#### SUPPLIED ENTRIES:
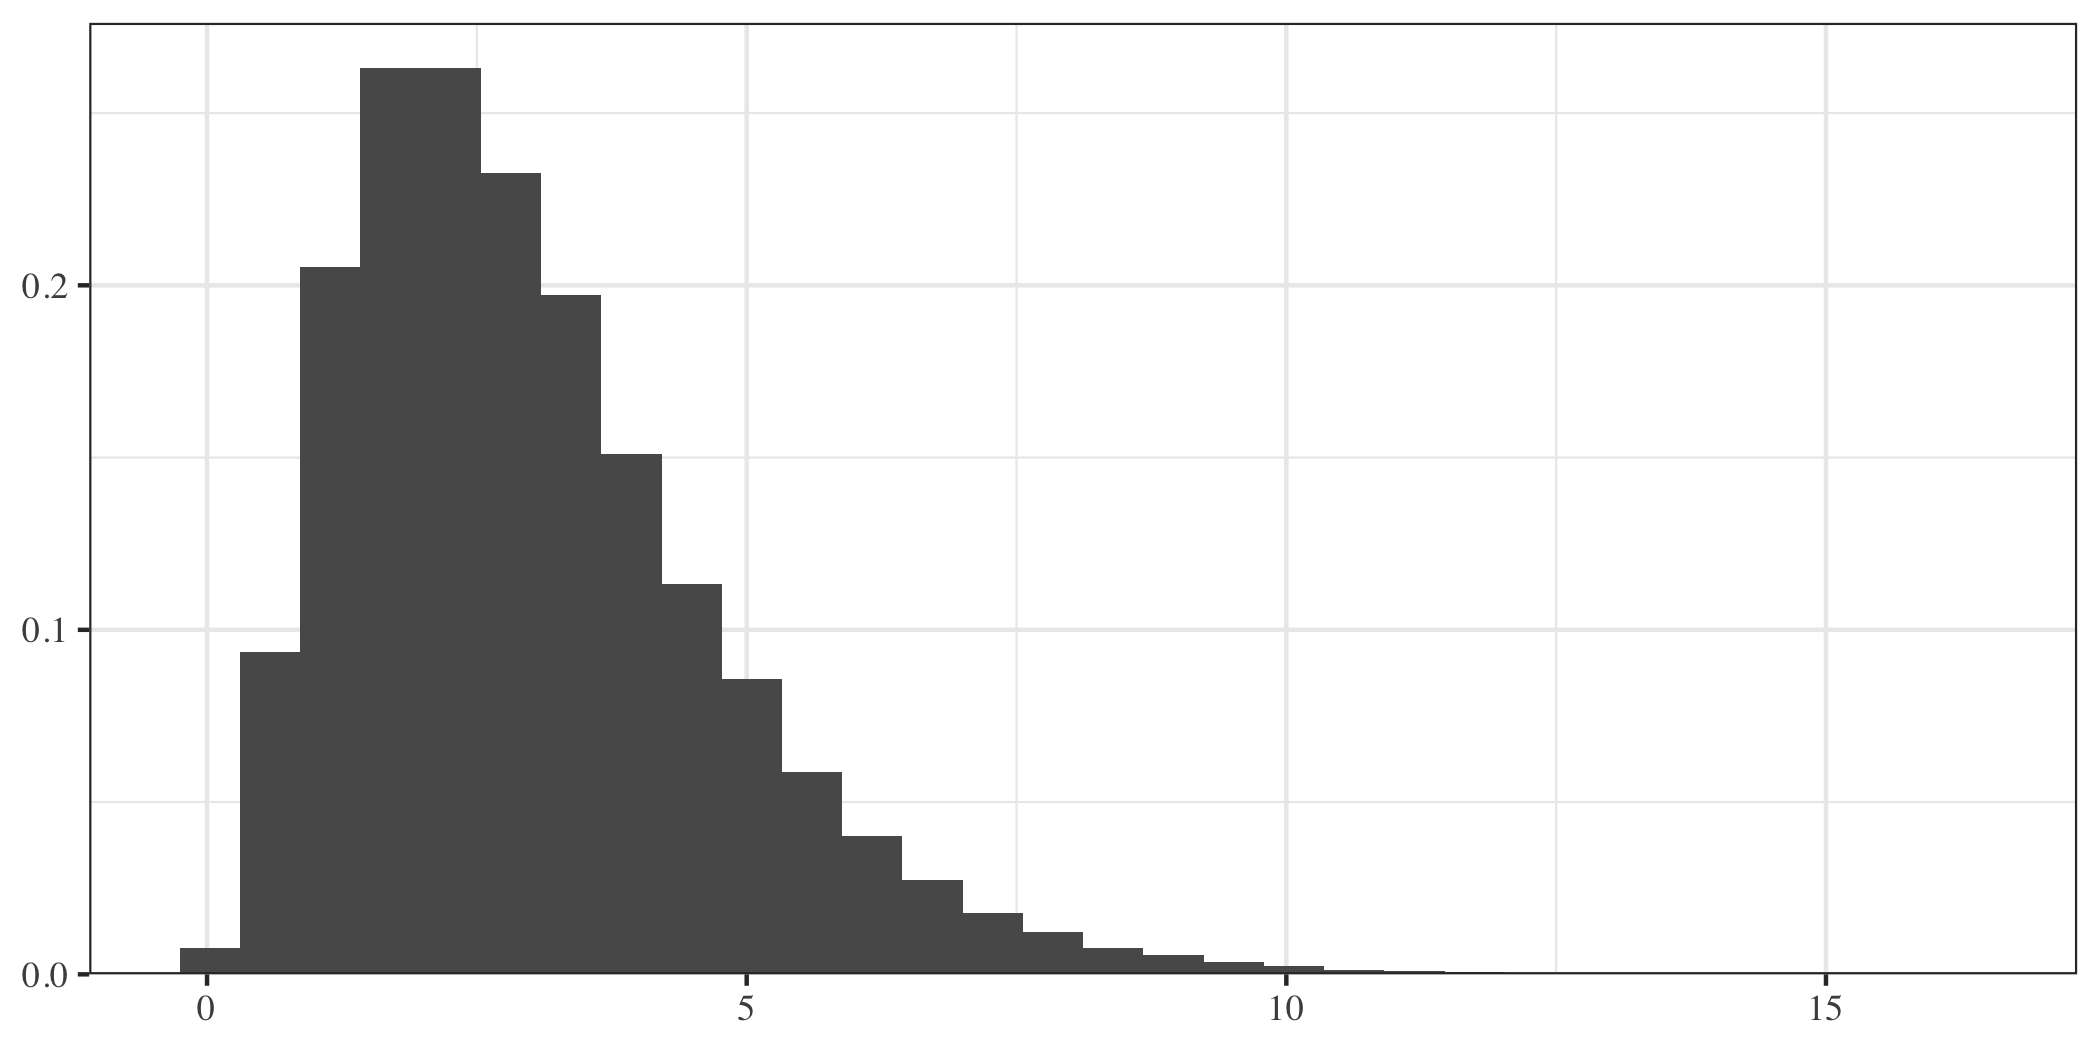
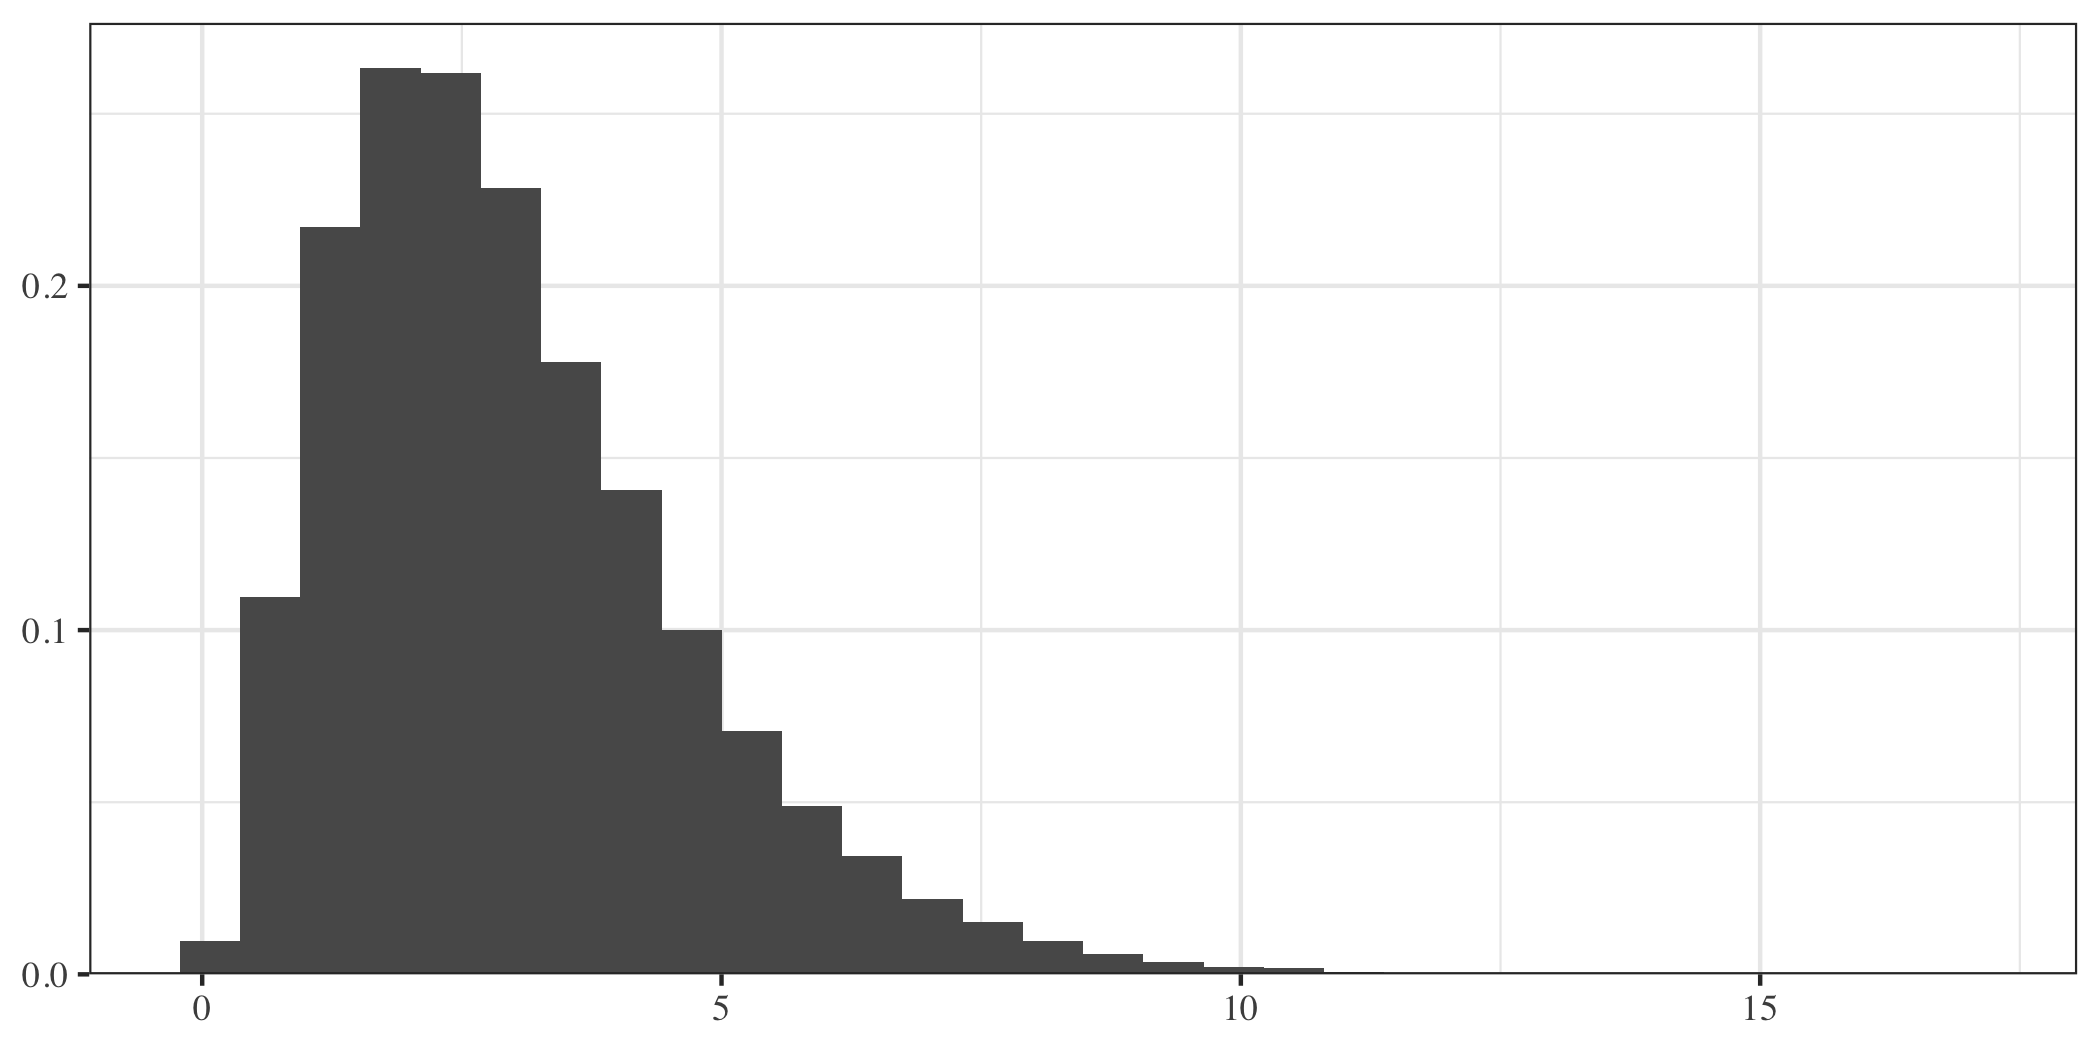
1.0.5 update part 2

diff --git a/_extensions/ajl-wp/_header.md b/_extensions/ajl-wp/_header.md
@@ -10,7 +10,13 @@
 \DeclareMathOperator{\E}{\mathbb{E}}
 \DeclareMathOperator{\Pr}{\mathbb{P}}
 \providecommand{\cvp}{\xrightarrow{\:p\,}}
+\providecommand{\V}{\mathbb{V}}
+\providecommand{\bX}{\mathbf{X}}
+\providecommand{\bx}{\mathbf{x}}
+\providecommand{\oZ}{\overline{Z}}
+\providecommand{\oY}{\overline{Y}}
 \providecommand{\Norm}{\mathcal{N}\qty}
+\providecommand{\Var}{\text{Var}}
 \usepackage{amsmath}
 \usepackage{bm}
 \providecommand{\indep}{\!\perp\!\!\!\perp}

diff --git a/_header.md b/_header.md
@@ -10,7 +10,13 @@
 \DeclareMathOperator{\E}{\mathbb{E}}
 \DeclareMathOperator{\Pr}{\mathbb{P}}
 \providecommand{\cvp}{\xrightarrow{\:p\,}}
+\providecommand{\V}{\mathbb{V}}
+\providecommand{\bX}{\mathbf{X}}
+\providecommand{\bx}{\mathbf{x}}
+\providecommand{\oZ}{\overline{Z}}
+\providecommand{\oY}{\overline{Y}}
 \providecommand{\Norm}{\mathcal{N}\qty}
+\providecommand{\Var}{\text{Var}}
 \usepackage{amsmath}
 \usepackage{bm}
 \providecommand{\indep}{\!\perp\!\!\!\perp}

#### THE PROBLEM:
Working through the entries line by line, count those containing "diff" and report only the number.

#### ANSWER SPACE:
2